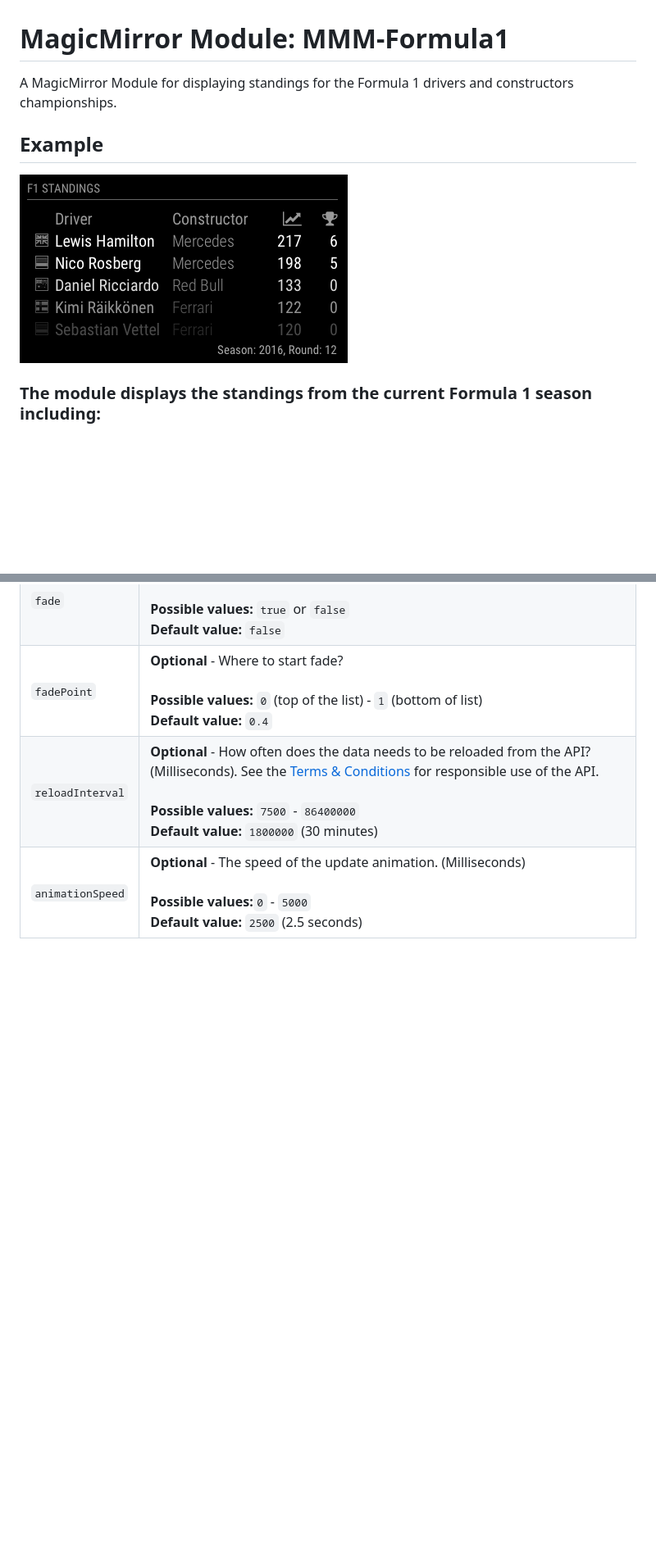
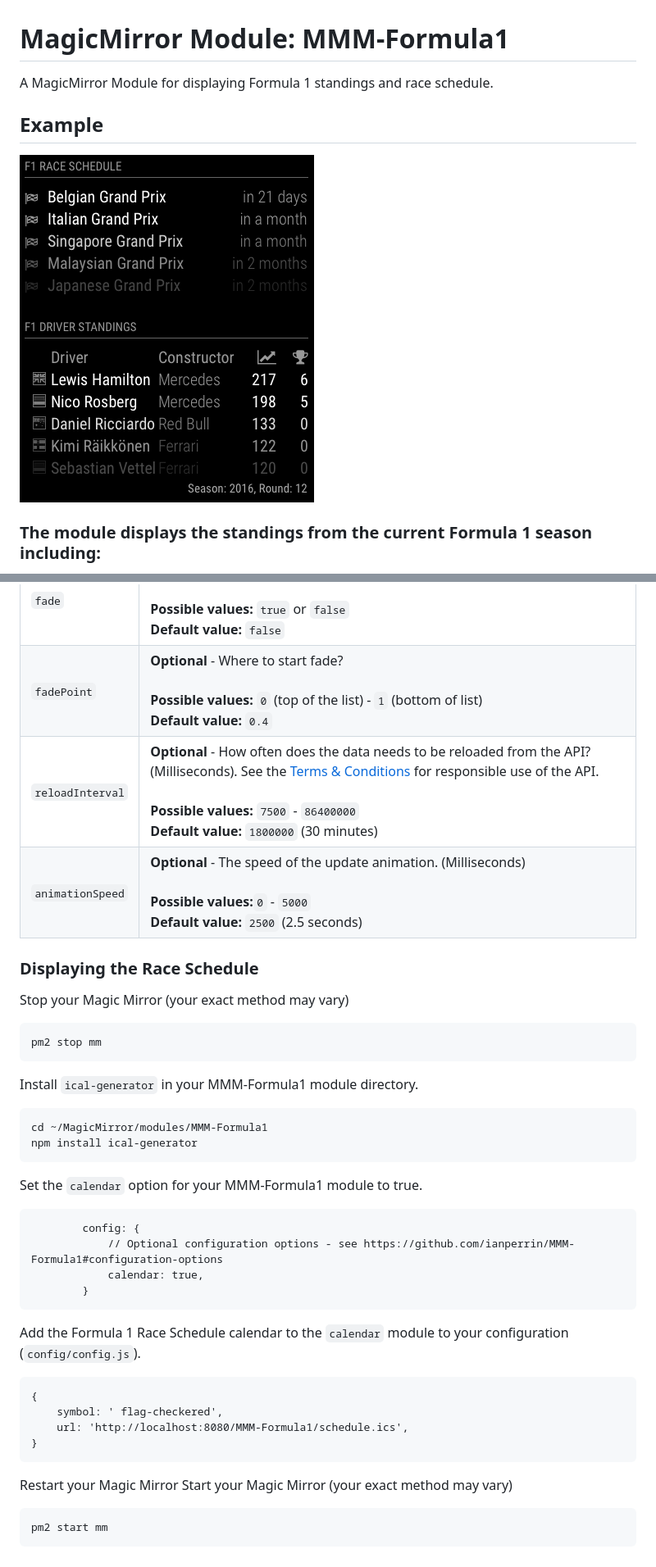
Before and after one commit to ianperrin/MMM-Formula1, a Markdown page: README.md, 2 parts joined by grey strips. Shown: that part at 82% size. Rendered like a GitHub page; pictures changed too: .github/example.png; blank space fills up the shorter version.

Commit message:
Added Race Schedule calendar - closes #4

`````diff
--- a/README.md
+++ b/README.md
@@ -1,5 +1,5 @@
 # MagicMirror Module: MMM-Formula1
-A MagicMirror Module for displaying standings for the Formula 1 drivers and constructors championships.
+A MagicMirror Module for displaying Formula 1 standings and race schedule.
 
 ## Example
 
@@ -124,3 +132,33 @@ The following properties can be configured:
         </tr>
     </tbody>
 </table>
+
+### Displaying the Race Schedule
+Stop your Magic Mirror (your exact method may vary)
+````
+pm2 stop mm
+````
+Install `ical-generator` in your MMM-Formula1 module directory.
+````
+cd ~/MagicMirror/modules/MMM-Formula1
+npm install ical-generator
+````
+Set the `calendar` option for your MMM-Formula1 module to true.
+````
+        config: {
+            // Optional configuration options - see https://github.com/ianperrin/MMM-Formula1#configuration-options
+            calendar: true,
+        }
+````
+Add the Formula 1 Race Schedule calendar to the `calendar` module to your configuration (`config/config.js`).
+```
+{
+    symbol: ' flag-checkered',
+    url: 'http://localhost:8080/MMM-Formula1/schedule.ics',
+}
+```
+Restart your Magic Mirror
+Start your Magic Mirror (your exact method may vary)
+````
+pm2 start mm
+````
`````
Also changed, not shown: other parts of README.md (+8 -0 lines), 4 other files.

---------------

> **Aim of the task**: Every line that contains the string "calendar" should be copied from the records.

> **Solution to this task**:
Added Race Schedule calendar - closes #4
+Set the `calendar` option for your MMM-Formula1 module to true.
+            calendar: true,
+Add the Formula 1 Race Schedule calendar to the `calendar` module to your configuration (`config/config.js`).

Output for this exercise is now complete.